--- PROBLEM DESCRIPTION ---
Look through the data below and return each line where "rows" appears.
=== Begin Enclosure ===
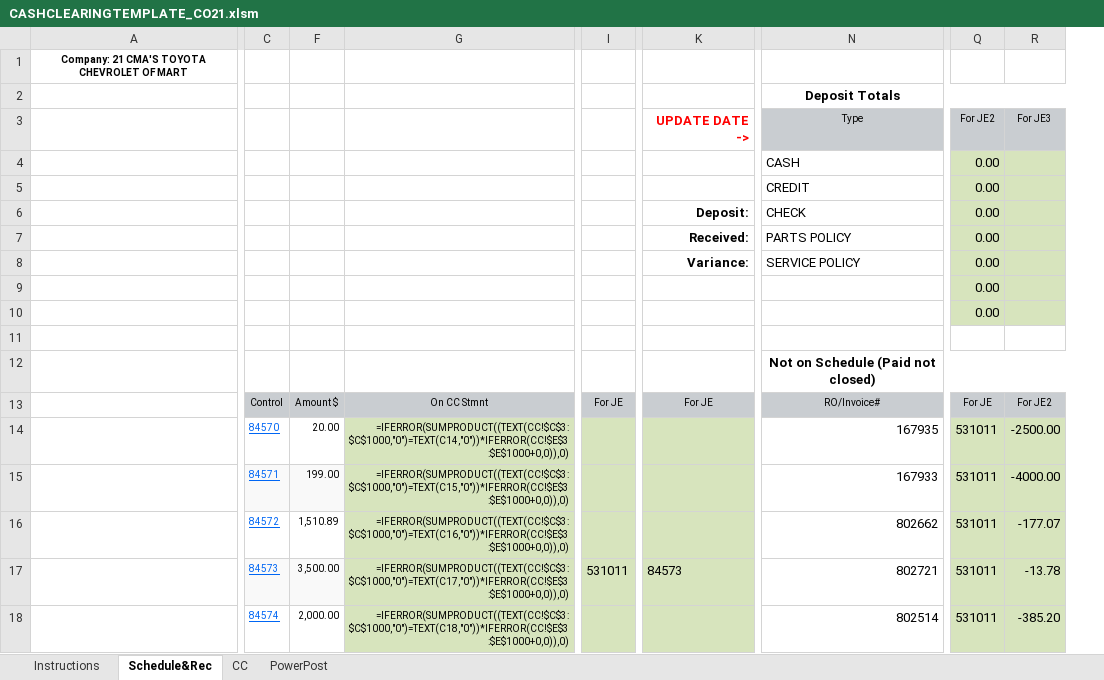
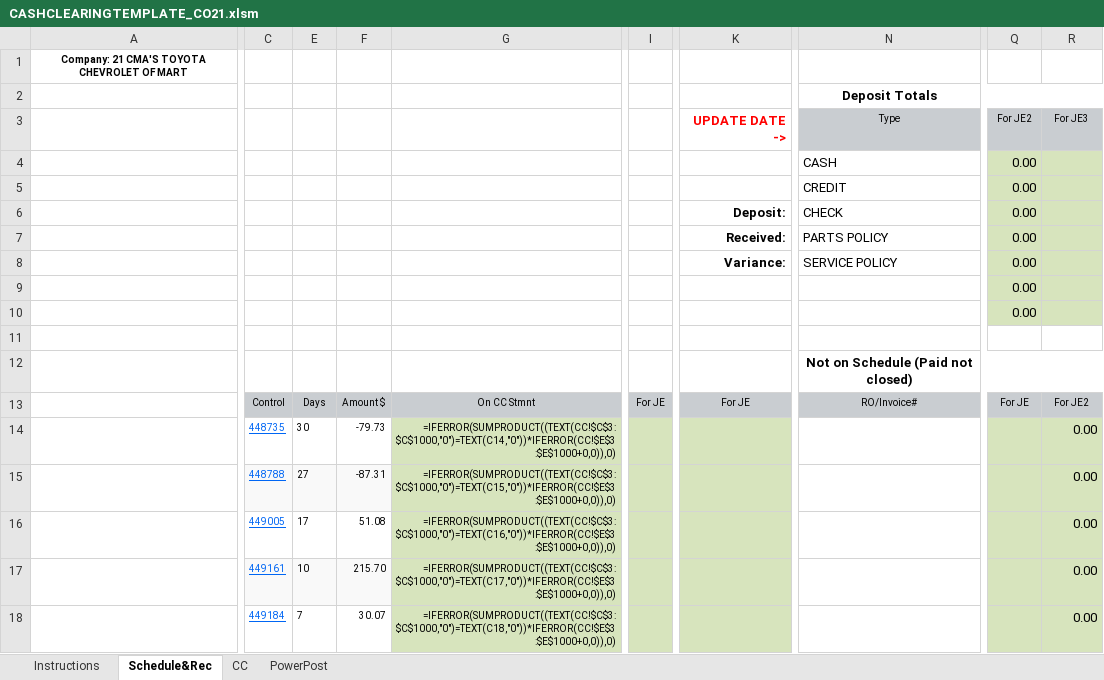
Before and after one commit to kiyominox/Consulting_Tools, an Excel workbook: AR/CMA/cash-clearing/CASHCLEARINGTEMPLATE_CO21.xlsm, sheet Schedule&Rec, drawn as a sheet; only a part is shown, gaps mark what is left out; values as stored, in another font and other column widths than the file's, no borders; formulas without a stored value are shown as written; charts and pictures and conditional formats and table styles not drawn; removed rows and columns are numbered as before the commit, all else as after; the diff covers the shown part only; the diff names each change by its address in the sheet, - before the commit and + after, or states it on an @@ line.

```diff
--- a/AR/CMA/cash-clearing/CASHCLEARINGTEMPLATE_CO21.xlsm (sheet Schedule&Rec)
+++ b/AR/CMA/cash-clearing/CASHCLEARINGTEMPLATE_CO21.xlsm (sheet Schedule&Rec)
-column C, rows 13-18: Control | 84570 | 84571 | 84572 | 84573 | 84574
-column F, rows 13-18: Amount $ | 20.00 | 199.00 | 1,510.89 | 3,500.00 | 2,000.00
+column C, rows 13-18: Control | 448735 | 448788 | 449005 | 449161 | 449184
@@ column E unhidden, rows 13-18: Days | 30 | 27 | 17 | 10 | 7 @@
+column F, rows 13-18: Amount $ | -79.73 | -87.31 | 51.08 | 215.70 | 30.07
-column I, rows 13-17: For JE |  |  |  | 531011
+column I, row 13: For JE
-column K, rows 3-17: UPDATE DATE -> |  |  | Deposit: | Received: | Variance: |  |  |  |  | For JE |  |  |  | 84573
+column K, rows 3-13: UPDATE DATE -> |  |  | Deposit: | Received: | Variance: |  |  |  |  | For JE
-N14: 167935
+N14: (empty)
-Q14:Q18: 531011
+Q14:Q18: (empty)
-R14: -2500.00
+R14: 0.00
-N15: 167933
+N15: (empty)
-R15: -4000.00
+R15: 0.00
-N16: 802662
+N16: (empty)
-R16: -177.07
+R16: 0.00
-N17: 802721
+N17: (empty)
-R17: -13.78
+R17: 0.00
-N18: 802514
+N18: (empty)
-R18: -385.20
+R18: 0.00
```
Also changed, not shown: 3 added columns, 3 removed columns, 134 edited cells and cell formats elsewhere in this sheet, sheet PowerPost, formulas that keep their value, hidden cells, charts or pictures, AR/CMA/cash-clearing/CASHCLEARINGTEMPLATE_CO23.xlsm.
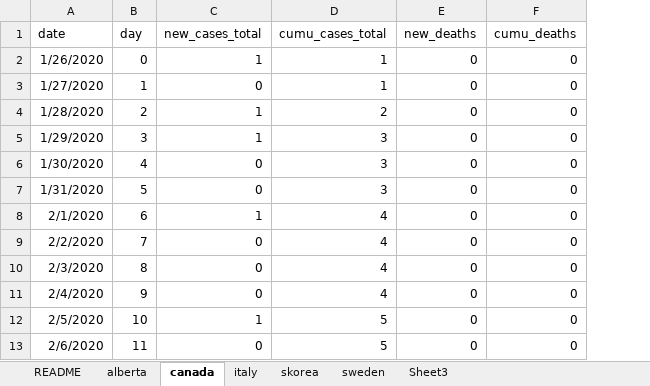
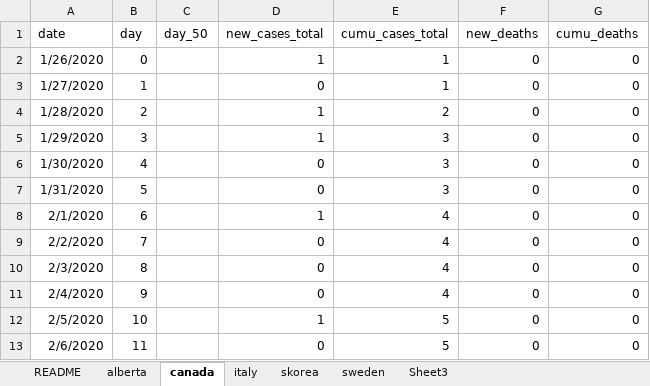
Before and after one commit to cschroe/covid19, an Excel workbook: input/raw_data.xlsx, sheet canada, drawn as a sheet; only a part is shown; values as stored, in another font and other column widths than the file's, no borders; the diff names each change by its address in the sheet, - before the commit and + after, or states it on an @@ line.

```diff
--- a/input/raw_data.xlsx (sheet canada)
+++ b/input/raw_data.xlsx (sheet canada)
+column C (day_50), empty
```
Also changed, not shown: sheet sweden, sheet Sheet3, sheet README, sheet skorea, sheet italy, sheet alberta, formulas that keep their value, 12 other files.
=== End Enclosure ===
--- ANSWER FOR THE TASK ---
Before and after one commit to kiyominox/Consulting_Tools, an Excel workbook: AR/CMA/cash-clearing/CASHCLEARINGTEMPLATE_CO21.xlsm, sheet Schedule&Rec, drawn as a sheet; only a part is shown, gaps mark what is left out; values as stored, in another font and other column widths than the file's, no borders; formulas without a stored value are shown as written; charts and pictures and conditional formats and table styles not drawn; removed rows and columns are numbered as before the commit, all else as after; the diff covers the shown part only; the diff names each change by its address in the sheet, - before the commit and + after, or states it on an @@ line.
-column C, rows 13-18: Control | 84570 | 84571 | 84572 | 84573 | 84574
-column F, rows 13-18: Amount $ | 20.00 | 199.00 | 1,510.89 | 3,500.00 | 2,000.00
+column C, rows 13-18: Control | 448735 | 448788 | 449005 | 449161 | 449184
@@ column E unhidden, rows 13-18: Days | 30 | 27 | 17 | 10 | 7 @@
+column F, rows 13-18: Amount $ | -79.73 | -87.31 | 51.08 | 215.70 | 30.07
-column I, rows 13-17: For JE |  |  |  | 531011
-column K, rows 3-17: UPDATE DATE -> |  |  | Deposit: | Received: | Variance: |  |  |  |  | For JE |  |  |  | 84573
+column K, rows 3-13: UPDATE DATE -> |  |  | Deposit: | Received: | Variance: |  |  |  |  | For JE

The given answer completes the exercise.